§ **PROBLEM**
How many lines of the entries below contain the string "with"? State the number alone.

(Source records)

= Beginning of Section =

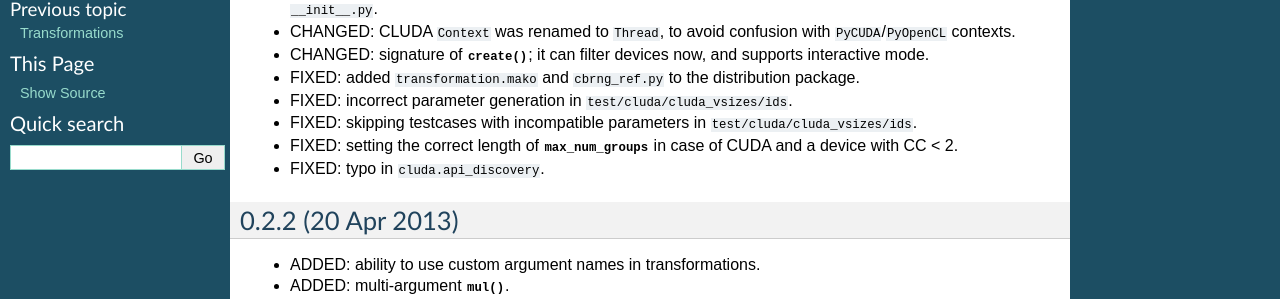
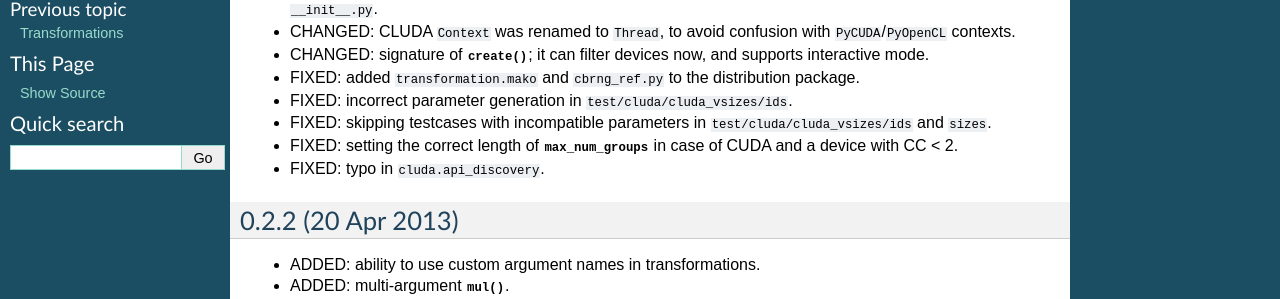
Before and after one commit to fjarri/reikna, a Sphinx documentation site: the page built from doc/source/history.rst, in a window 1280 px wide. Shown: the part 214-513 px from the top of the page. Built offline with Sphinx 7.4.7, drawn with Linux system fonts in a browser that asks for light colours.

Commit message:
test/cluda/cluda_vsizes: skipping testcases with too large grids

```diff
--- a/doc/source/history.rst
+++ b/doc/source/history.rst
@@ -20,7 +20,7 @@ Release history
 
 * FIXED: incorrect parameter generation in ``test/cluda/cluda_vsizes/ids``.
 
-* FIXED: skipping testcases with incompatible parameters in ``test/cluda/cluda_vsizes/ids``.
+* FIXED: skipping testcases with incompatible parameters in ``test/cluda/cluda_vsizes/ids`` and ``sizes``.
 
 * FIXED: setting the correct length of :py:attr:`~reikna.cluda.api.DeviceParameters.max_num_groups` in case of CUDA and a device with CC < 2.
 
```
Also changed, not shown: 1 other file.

= End of Section =

§ **RESULT OF THIS TASK**
5